Reservists are not just soldiers. They are doctors, chiropractors, engineers, mechanics, nutritionists, etc., the people who support the war effort. When their tour is over, these men and women are expected to return to their families and pick up where they left off. You can imagine what is left of your practice as a chiropractor after you have been gone for 14 months. It’s like starting over. These days, a short time after your tour of duty is over, you can be called to active duty again and the cycle repeats.
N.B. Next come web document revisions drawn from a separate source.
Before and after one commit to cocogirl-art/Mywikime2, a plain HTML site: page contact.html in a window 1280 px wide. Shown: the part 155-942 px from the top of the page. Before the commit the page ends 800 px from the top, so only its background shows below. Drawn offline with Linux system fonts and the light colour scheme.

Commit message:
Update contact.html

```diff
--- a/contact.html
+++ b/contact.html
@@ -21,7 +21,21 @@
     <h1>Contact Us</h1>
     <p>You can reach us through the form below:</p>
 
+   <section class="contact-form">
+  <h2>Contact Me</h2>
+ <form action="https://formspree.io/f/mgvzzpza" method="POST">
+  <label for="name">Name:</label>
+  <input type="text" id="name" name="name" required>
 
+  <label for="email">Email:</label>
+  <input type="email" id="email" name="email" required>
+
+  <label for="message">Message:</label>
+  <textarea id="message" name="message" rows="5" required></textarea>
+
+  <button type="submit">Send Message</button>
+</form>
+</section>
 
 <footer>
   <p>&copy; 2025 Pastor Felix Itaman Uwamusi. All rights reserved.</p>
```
The financial compensation for serving in the Reserves or National Guard is meager compared to what you could earn if you didn’t leave at all. The toll on spouses and families is significant, yet the Reserve forces manage to achieve their recruiting goals each year. What motivates these men and women to make this difficult sacrifice?
Obviously, patriotism and needing a job are factors that go into enlisting but there is more to it than that. After observing soldiers’ relationships over those years (all branches), the thing that impressed me most was their level of integrity, impeccability and genuine caring for each other’s welfare. Imagine going through the tribulations of war with people who are committed to your well-being and safety, who will carry out orders and keep their word no matter what, who rely on you and in whom you can entrust your very life, people who literally have your back, who stand for something larger than their own self-interest—it is nothing short of remarkable. Where else can you find that?
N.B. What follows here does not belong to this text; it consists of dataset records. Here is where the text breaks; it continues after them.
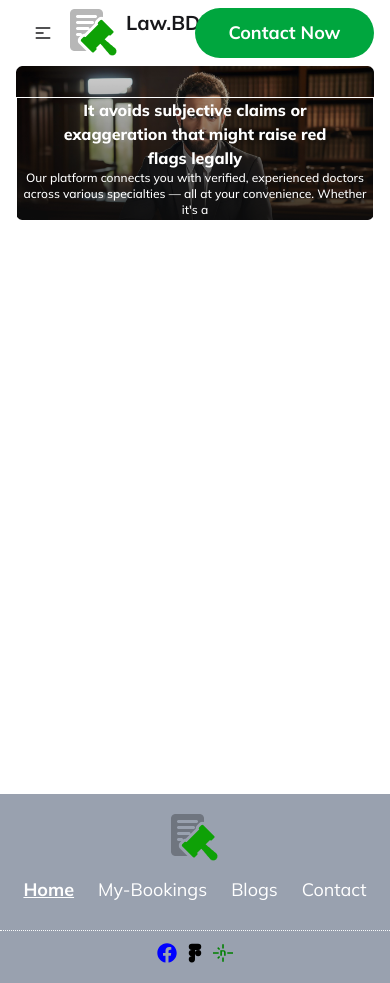
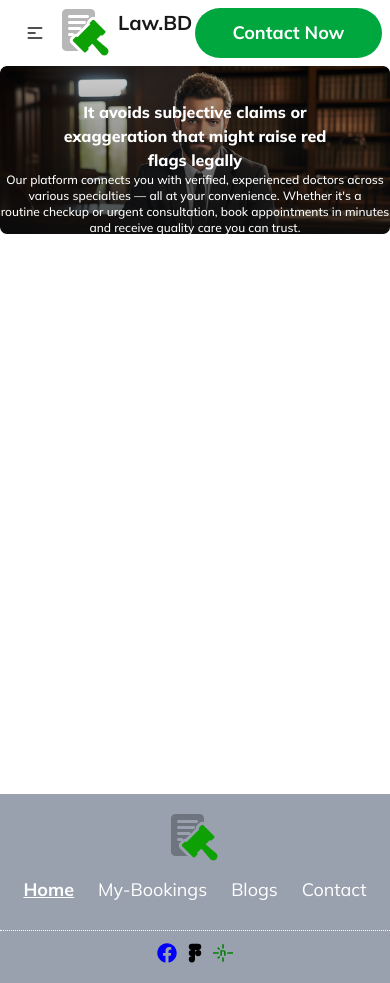
Before and after one commit to Tareq088/Lawyer-Booking-Website, a React (Vite) app: page / in a window 390 px wide. Built offline with nearby package versions, Linux system fonts and the light colour scheme.

Commit message:
hero section responsive done

```diff
--- a/src/Components/Hero.jsx
+++ b/src/Components/Hero.jsx
@@ -5,7 +5,7 @@ const Hero = () => {
     return (
         <div className='relative'>
             <img src={heroImg} alt="" className='w-full max-h-[500px]'/>
-            <div className='lg:container mx-auto text-white absolute top-[20%] md:top-[25%] lg:top-[30%] text-center border '>
+            <div className='sm:container mx-auto text-white absolute top-[20%] md:top-[25%] lg:top-[30%] text-center'>
                 <h1 className='text-base sm:text-lg md:text-2xl lg:text-4xl font-extrabold'>It avoids subjective claims or <br /> exaggeration that might raise red <br /> flags legally</h1>
                 <p className='text-xs sm:text-base md:text-lg lg:text-lg font-medium'>Our platform connects you with verified, experienced doctors across various specialties — all at your convenience. Whether it's a <br /> routine checkup or urgent consultation, book appointments in minutes and receive quality care you can trust.</p>
             </div>
--- a/src/Components/Navbar.jsx
+++ b/src/Components/Navbar.jsx
@@ -5,7 +5,7 @@ import logoImg from '../assets/logo.png'
 
 const Navbar = () => {
     return (
-            <div className="navbar items-center bg-base-100 px-4 md:px-8 lg:px-12 xl:px-16">
+            <div className="navbar items-center sm:container mx-auto  bg-base-100">
 
                 <div className="navbar-start">
                     <div className="dropdown">
--- a/src/MainLayOut/MainLayOut.jsx
+++ b/src/MainLayOut/MainLayOut.jsx
@@ -8,7 +8,7 @@ const MainLayOut = () => {
         <>
           <Navbar></Navbar>
           <div className='min-h-[calc(100vh-116px)]'>
-                <div className=' mx-auto px-4 md:px-8 lg:px-12 xl:px-16'>
+                <div className='sm:container mx-auto'>
                     <Outlet/>
                 </div>
           </div>
```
I wrote a MEMORIAL DAY SONG at the request of an army friend for the soldiers who gave their lives in service of their country. YOU CAN HEAR IT AND SEE THE SLIDE PRESENTATION BY CLICKING HERE.
In addition to enjoying a nice three day weekend signifying the unofficial beginning of summer, I hope you have a thoughtful memorial day.
I would love to hear your comments on this or any other blog post.
Be back with you soon,